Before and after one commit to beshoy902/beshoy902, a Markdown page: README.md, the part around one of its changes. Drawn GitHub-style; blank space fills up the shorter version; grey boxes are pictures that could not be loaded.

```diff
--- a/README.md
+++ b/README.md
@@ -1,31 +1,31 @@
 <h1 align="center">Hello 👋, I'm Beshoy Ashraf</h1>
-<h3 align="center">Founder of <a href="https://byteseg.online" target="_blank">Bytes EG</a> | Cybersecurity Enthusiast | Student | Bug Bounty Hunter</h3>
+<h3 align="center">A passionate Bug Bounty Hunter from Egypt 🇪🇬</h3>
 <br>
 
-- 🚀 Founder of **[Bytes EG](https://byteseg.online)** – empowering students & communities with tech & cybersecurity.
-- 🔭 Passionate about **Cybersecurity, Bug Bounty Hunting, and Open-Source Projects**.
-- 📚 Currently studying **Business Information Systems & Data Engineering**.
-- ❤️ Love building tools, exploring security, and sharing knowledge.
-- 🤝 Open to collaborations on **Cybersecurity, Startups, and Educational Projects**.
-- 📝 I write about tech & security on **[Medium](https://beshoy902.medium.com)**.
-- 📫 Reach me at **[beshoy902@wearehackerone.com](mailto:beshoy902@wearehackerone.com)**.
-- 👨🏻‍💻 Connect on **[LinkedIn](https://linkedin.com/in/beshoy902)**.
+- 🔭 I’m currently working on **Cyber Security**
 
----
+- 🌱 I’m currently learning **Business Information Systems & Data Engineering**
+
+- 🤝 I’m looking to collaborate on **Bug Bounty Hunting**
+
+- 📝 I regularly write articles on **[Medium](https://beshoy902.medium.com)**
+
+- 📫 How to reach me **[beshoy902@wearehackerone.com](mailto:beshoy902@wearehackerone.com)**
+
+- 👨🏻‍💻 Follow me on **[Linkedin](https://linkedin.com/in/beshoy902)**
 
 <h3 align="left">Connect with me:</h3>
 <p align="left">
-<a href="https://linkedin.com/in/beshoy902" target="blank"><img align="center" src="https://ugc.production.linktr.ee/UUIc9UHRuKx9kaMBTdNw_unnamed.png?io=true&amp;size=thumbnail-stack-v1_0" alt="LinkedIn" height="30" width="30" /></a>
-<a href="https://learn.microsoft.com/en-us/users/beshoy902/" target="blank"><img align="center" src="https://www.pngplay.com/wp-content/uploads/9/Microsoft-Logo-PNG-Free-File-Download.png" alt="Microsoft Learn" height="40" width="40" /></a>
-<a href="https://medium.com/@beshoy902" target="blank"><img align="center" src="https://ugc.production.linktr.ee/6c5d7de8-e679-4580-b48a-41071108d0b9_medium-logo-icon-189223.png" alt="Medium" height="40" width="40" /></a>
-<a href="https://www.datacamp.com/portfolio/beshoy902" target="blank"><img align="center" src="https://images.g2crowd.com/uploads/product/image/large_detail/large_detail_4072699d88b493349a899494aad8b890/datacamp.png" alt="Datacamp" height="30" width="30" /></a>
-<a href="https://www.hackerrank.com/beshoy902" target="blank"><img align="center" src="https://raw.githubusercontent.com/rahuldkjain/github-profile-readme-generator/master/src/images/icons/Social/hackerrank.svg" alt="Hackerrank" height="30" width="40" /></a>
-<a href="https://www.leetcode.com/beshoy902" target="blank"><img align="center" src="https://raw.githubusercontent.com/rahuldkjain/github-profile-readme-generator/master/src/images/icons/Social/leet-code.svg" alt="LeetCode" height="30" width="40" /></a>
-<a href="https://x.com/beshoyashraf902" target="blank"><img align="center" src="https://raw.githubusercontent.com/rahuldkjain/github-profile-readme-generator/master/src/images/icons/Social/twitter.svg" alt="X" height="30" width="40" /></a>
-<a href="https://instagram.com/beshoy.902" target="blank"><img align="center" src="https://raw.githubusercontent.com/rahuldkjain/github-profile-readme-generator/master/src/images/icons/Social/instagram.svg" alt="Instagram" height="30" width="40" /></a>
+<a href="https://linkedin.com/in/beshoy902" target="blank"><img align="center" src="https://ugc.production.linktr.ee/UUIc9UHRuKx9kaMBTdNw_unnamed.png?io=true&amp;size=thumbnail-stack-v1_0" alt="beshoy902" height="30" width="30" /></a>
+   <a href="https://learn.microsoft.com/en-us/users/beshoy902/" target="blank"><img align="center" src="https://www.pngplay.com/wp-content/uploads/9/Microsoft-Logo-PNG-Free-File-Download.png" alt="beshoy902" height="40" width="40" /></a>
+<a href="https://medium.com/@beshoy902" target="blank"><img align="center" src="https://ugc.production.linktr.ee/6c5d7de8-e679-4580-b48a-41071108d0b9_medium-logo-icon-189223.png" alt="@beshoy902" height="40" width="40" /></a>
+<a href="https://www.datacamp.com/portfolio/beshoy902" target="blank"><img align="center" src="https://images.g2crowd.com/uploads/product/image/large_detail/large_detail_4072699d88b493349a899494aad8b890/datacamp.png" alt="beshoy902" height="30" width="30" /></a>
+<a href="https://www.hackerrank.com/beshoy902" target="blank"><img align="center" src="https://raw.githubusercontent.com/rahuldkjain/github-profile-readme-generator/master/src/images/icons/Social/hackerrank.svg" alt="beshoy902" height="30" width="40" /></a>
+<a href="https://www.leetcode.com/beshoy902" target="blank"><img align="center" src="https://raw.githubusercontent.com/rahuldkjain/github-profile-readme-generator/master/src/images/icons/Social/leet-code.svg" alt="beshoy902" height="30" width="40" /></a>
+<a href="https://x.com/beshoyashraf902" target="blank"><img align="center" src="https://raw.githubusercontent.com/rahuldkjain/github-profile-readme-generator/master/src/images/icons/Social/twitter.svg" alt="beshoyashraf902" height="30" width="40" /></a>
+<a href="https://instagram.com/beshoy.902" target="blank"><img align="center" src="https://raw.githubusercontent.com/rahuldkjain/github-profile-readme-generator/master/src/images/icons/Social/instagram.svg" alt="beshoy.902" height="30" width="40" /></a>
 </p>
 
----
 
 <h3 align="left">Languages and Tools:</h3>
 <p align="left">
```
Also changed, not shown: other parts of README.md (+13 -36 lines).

** TASK TO CARRY OUT **
Retype the listing exactly.

** EXERCISE ANSWER **
Before and after one commit to beshoy902/beshoy902, a Markdown page: README.md, the part around one of its changes. Drawn GitHub-style; blank space fills up the shorter version; grey boxes are pictures that could not be loaded.

```diff
--- a/README.md
+++ b/README.md
@@ -1,31 +1,31 @@
 <h1 align="center">Hello 👋, I'm Beshoy Ashraf</h1>
-<h3 align="center">Founder of <a href="https://byteseg.online" target="_blank">Bytes EG</a> | Cybersecurity Enthusiast | Student | Bug Bounty Hunter</h3>
+<h3 align="center">A passionate Bug Bounty Hunter from Egypt 🇪🇬</h3>
 <br>
 
-- 🚀 Founder of **[Bytes EG](https://byteseg.online)** – empowering students & communities with tech & cybersecurity.
-- 🔭 Passionate about **Cybersecurity, Bug Bounty Hunting, and Open-Source Projects**.
-- 📚 Currently studying **Business Information Systems & Data Engineering**.
-- ❤️ Love building tools, exploring security, and sharing knowledge.
-- 🤝 Open to collaborations on **Cybersecurity, Startups, and Educational Projects**.
-- 📝 I write about tech & security on **[Medium](https://beshoy902.medium.com)**.
-- 📫 Reach me at **[beshoy902@wearehackerone.com](mailto:beshoy902@wearehackerone.com)**.
-- 👨🏻‍💻 Connect on **[LinkedIn](https://linkedin.com/in/beshoy902)**.
+- 🔭 I’m currently working on **Cyber Security**
 
----
+- 🌱 I’m currently learning **Business Information Systems & Data Engineering**
+
+- 🤝 I’m looking to collaborate on **Bug Bounty Hunting**
+
+- 📝 I regularly write articles on **[Medium](https://beshoy902.medium.com)**
+
+- 📫 How to reach me **[beshoy902@wearehackerone.com](mailto:beshoy902@wearehackerone.com)**
+
+- 👨🏻‍💻 Follow me on **[Linkedin](https://linkedin.com/in/beshoy902)**
 
 <h3 align="left">Connect with me:</h3>
 <p align="left">
-<a href="https://linkedin.com/in/beshoy902" target="blank"><img align="center" src="https://ugc.production.linktr.ee/UUIc9UHRuKx9kaMBTdNw_unnamed.png?io=true&amp;size=thumbnail-stack-v1_0" alt="LinkedIn" height="30" width="30" /></a>
-<a href="https://learn.microsoft.com/en-us/users/beshoy902/" target="blank"><img align="center" src="https://www.pngplay.com/wp-content/uploads/9/Microsoft-Logo-PNG-Free-File-Download.png" alt="Microsoft Learn" height="40" width="40" /></a>
-<a href="https://medium.com/@beshoy902" target="blank"><img align="center" src="https://ugc.production.linktr.ee/6c5d7de8-e679-4580-b48a-41071108d0b9_medium-logo-icon-189223.png" alt="Medium" height="40" width="40" /></a>
-<a href="https://www.datacamp.com/portfolio/beshoy902" target="blank"><img align="center" src="https://images.g2crowd.com/uploads/product/image/large_detail/large_detail_4072699d88b493349a899494aad8b890/datacamp.png" alt="Datacamp" height="30" width="30" /></a>
-<a href="https://www.hackerrank.com/beshoy902" target="blank"><img align="center" src="https://raw.githubusercontent.com/rahuldkjain/github-profile-readme-generator/master/src/images/icons/Social/hackerrank.svg" alt="Hackerrank" height="30" width="40" /></a>
-<a href="https://www.leetcode.com/beshoy902" target="blank"><img align="center" src="https://raw.githubusercontent.com/rahuldkjain/github-profile-readme-generator/master/src/images/icons/Social/leet-code.svg" alt="LeetCode" height="30" width="40" /></a>
-<a href="https://x.com/beshoyashraf902" target="blank"><img align="center" src="https://raw.githubusercontent.com/rahuldkjain/github-profile-readme-generator/master/src/images/icons/Social/twitter.svg" alt="X" height="30" width="40" /></a>
-<a href="https://instagram.com/beshoy.902" target="blank"><img align="center" src="https://raw.githubusercontent.com/rahuldkjain/github-profile-readme-generator/master/src/images/icons/Social/instagram.svg" alt="Instagram" height="30" width="40" /></a>
+<a href="https://linkedin.com/in/beshoy902" target="blank"><img align="center" src="https://ugc.production.linktr.ee/UUIc9UHRuKx9kaMBTdNw_unnamed.png?io=true&amp;size=thumbnail-stack-v1_0" alt="beshoy902" height="30" width="30" /></a>
+   <a href="https://learn.microsoft.com/en-us/users/beshoy902/" target="blank"><img align="center" src="https://www.pngplay.com/wp-content/uploads/9/Microsoft-Logo-PNG-Free-File-Download.png" alt="beshoy902" height="40" width="40" /></a>
+<a href="https://medium.com/@beshoy902" target="blank"><img align="center" src="https://ugc.production.linktr.ee/6c5d7de8-e679-4580-b48a-41071108d0b9_medium-logo-icon-189223.png" alt="@beshoy902" height="40" width="40" /></a>
+<a href="https://www.datacamp.com/portfolio/beshoy902" target="blank"><img align="center" src="https://images.g2crowd.com/uploads/product/image/large_detail/large_detail_4072699d88b493349a899494aad8b890/datacamp.png" alt="beshoy902" height="30" width="30" /></a>
+<a href="https://www.hackerrank.com/beshoy902" target="blank"><img align="center" src="https://raw.githubusercontent.com/rahuldkjain/github-profile-readme-generator/master/src/images/icons/Social/hackerrank.svg" alt="beshoy902" height="30" width="40" /></a>
+<a href="https://www.leetcode.com/beshoy902" target="blank"><img align="center" src="https://raw.githubusercontent.com/rahuldkjain/github-profile-readme-generator/master/src/images/icons/Social/leet-code.svg" alt="beshoy902" height="30" width="40" /></a>
+<a href="https://x.com/beshoyashraf902" target="blank"><img align="center" src="https://raw.githubusercontent.com/rahuldkjain/github-profile-readme-generator/master/src/images/icons/Social/twitter.svg" alt="beshoyashraf902" height="30" width="40" /></a>
+<a href="https://instagram.com/beshoy.902" target="blank"><img align="center" src="https://raw.githubusercontent.com/rahuldkjain/github-profile-readme-generator/master/src/images/icons/Social/instagram.svg" alt="beshoy.902" height="30" width="40" /></a>
 </p>
 
----
 
 <h3 align="left">Languages and Tools:</h3>
 <p align="left">
```
Also changed, not shown: other parts of README.md (+13 -36 lines).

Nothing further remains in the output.